What is your name and your current occupation?
Alexandra Kube- currently unemployed/semi-self employedWhat are some of the crazier jobs you had before getting into animation?
The craziest job was a cab driver in Hollywood back in the 70’s. I lasted all but a couple months.
What are some of your favorite projects you’re proud to have been a part of?
Definitely “Pinky and The Brain”. The show was cleaver and the staff were great people. That was my first job as an artist. Kinda like the love we hold for our first car… I’ll always look back on those years as the best and most sentimental.
How did you become interested in animation?
It started as a childhood fantasy, inspired by feature animation films. As a child I would carry around my treasured books, endlessly looking at the Disney illustrations.
Where are you from and how did you get into the animation business?
Born in Boston but spent most of my life in Southern California. Fate pointed me to my first animation studio when they moved into a building next to where I lived. I had been reading about the early days at Disney and working on my art degree at the same time. The industry kept me living in Los Angeles as long as there was work.
What’s a typical day like for you with regards to your job?
In retrospect, I sat at an animation desk and drew objects all day. I was responsible for getting reference material for the props I needed to draw, which was not as easy as it is today. We had a library for material. The studios I worked in were always social places where we would just pop in on other artists when we needed to take a break. Working with such talented artists was an inspiration to my own creative process. I pinched myself occasionally just to verify that I wasn’t dreaming.
What part of your job do you like best? Why?
I loved the people, the fact that I was drawing for a living. Once I was asked for my autograph when a stranger heard I was working on a popular show. I was proud to be part of the process on a show that people enjoyed.
What part of your job do you like least? Why?
No employment security. It felt like I was always one foot in and one foot out.
What is the most difficult part for you about being in the business?
I’ve spent most of my animation career drawing props. Although my passion has always been background painting, I rarely had the opportunity to apply my skills in that area. Traditional painting jobs were hard to come by and even harder now.
What kind of technology do you work with on a daily basis?
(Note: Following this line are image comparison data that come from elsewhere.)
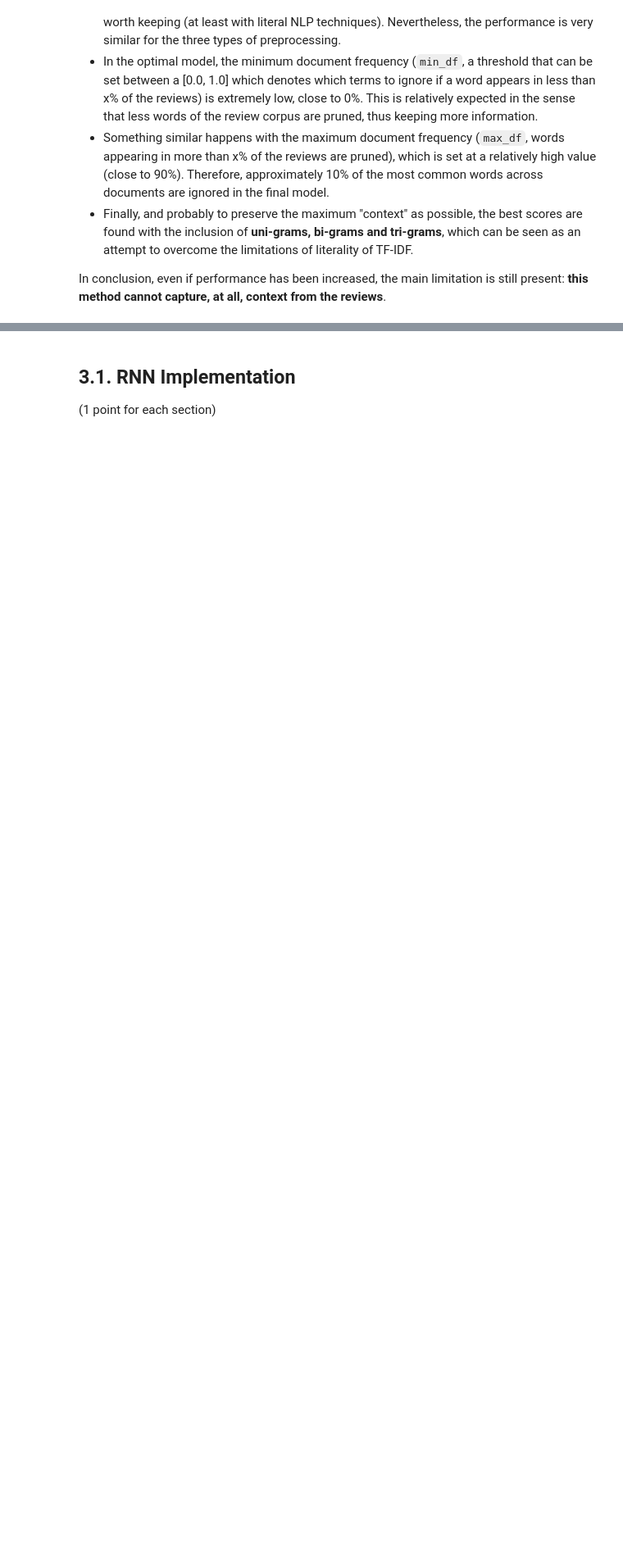
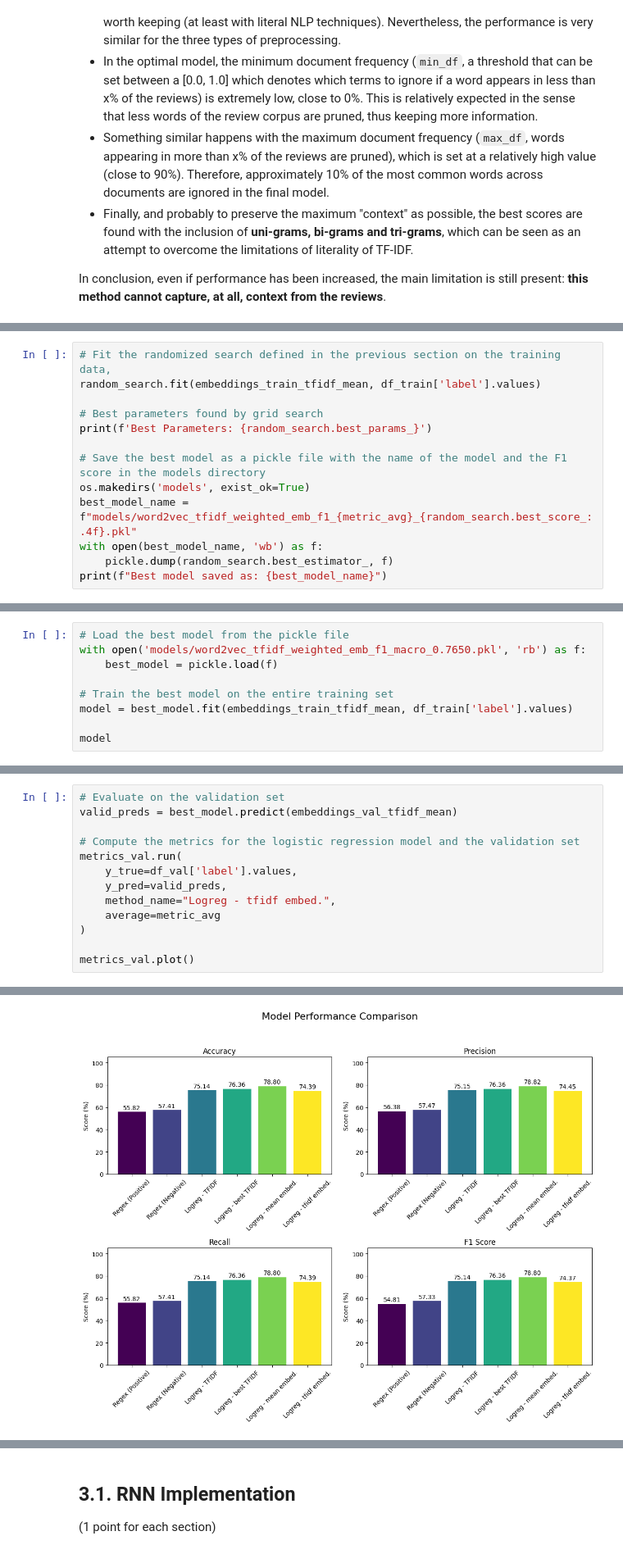
Before and after one commit to pablo-fdz/adv_nlp_hw1, a Jupyter notebook: hw1_sentiment_analysis_RT.ipynb, the cells around one changed output, grey strips where cells are left out. Shown at 82% size. Drawn from its saved outputs; the diff is of its cells as text; blank space fills up the shorter version.

```diff
--- a/hw1_sentiment_analysis_RT.ipynb
+++ b/hw1_sentiment_analysis_RT.ipynb
@@ -980,0 +1167,13 @@ In conclusion, even if performance has been increased, the main limitation is st
+# %%
+# Fit the randomized search defined in the previous section on the training data,
+random_search.fit(embeddings_train_tfidf_mean, df_train['label'].values)
+
+# Best parameters found by grid search
+print(f'Best Parameters: {random_search.best_params_}')
+
+# Save the best model as a pickle file with the name of the model and the F1 score in the models directory
+os.makedirs('models', exist_ok=True)
+best_model_name = f"models/word2vec_tfidf_weighted_emb_f1_{metric_avg}_{random_search.best_score_:.4f}.pkl"
+with open(best_model_name, 'wb') as f:
+    pickle.dump(random_search.best_estimator_, f)
+print(f"Best model saved as: {best_model_name}")
@@ -980,0 +1186,9 @@ In conclusion, even if performance has been increased, the main limitation is st
+# %%
+# Load the best model from the pickle file
+with open('models/word2vec_tfidf_weighted_emb_f1_macro_0.7650.pkl', 'rb') as f:
+    best_model = pickle.load(f)
+
+# Train the best model on the entire training set
+model = best_model.fit(embeddings_train_tfidf_mean, df_train['label'].values)
+
+model
@@ -980,0 +1198,14 @@ In conclusion, even if performance has been increased, the main limitation is st
+# %%
+# Evaluate on the validation set
+valid_preds = best_model.predict(embeddings_val_tfidf_mean)
+
+# Compute the metrics for the logistic regression model and the validation set
+metrics_val.run(
+    y_true=df_val['label'].values,
+    y_pred=valid_preds,
+    method_name="Logreg - tfidf embed.",
+    average=metric_avg
+)
+
+metrics_val.plot()
+# %% [output]
@@ -980,0 +1213 @@ In conclusion, even if performance has been increased, the main limitation is st
+[figure, added]
```
Also changed, not shown: parts of 33 cells of this notebook, 5 other files.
I would imagine these days it’s working with a tablet and working in Adobe, but it’s been so long since I’ve worked in house, I couldn’t tell you for sure. I used a pencil/ pen and paper.In your travels, have you had any brushes with animation greatness?
Too many to mention. I have my heros and am happy to say that the best ones are the most humble.Describe a tough situation you had in life.
Seriously, you don’t get to be my age and not have a significant collection of tough experiences. I’d say one of the biggest heartbreakers was falling out of the industry. Right up there with loosing family. But, on the lighter side, I paint more.
Any side projects or you’re working on or hobbies you’d like to share details of?
Painting in oils, Landscapes and some abstracts. I love the process, and am enjoying the results more and more. I’d love to illustrate a book someday. With the technology being so accessible and more user friendly, maybe it’ll be an animated short just for the heck of it. I have plenty of ideas.Any unusual talents or hobbies like tying a cherry stem with your tongue or metallurgy?
I became a certified massage therapist after my last in house animation gig. I did have a salad dressing business for a few years. I had my own product in natural food markets for a little while. I also realized I’m a good organizer of events. Hmmm, still looking for that one thing to pay the bills and make me smile at the same time.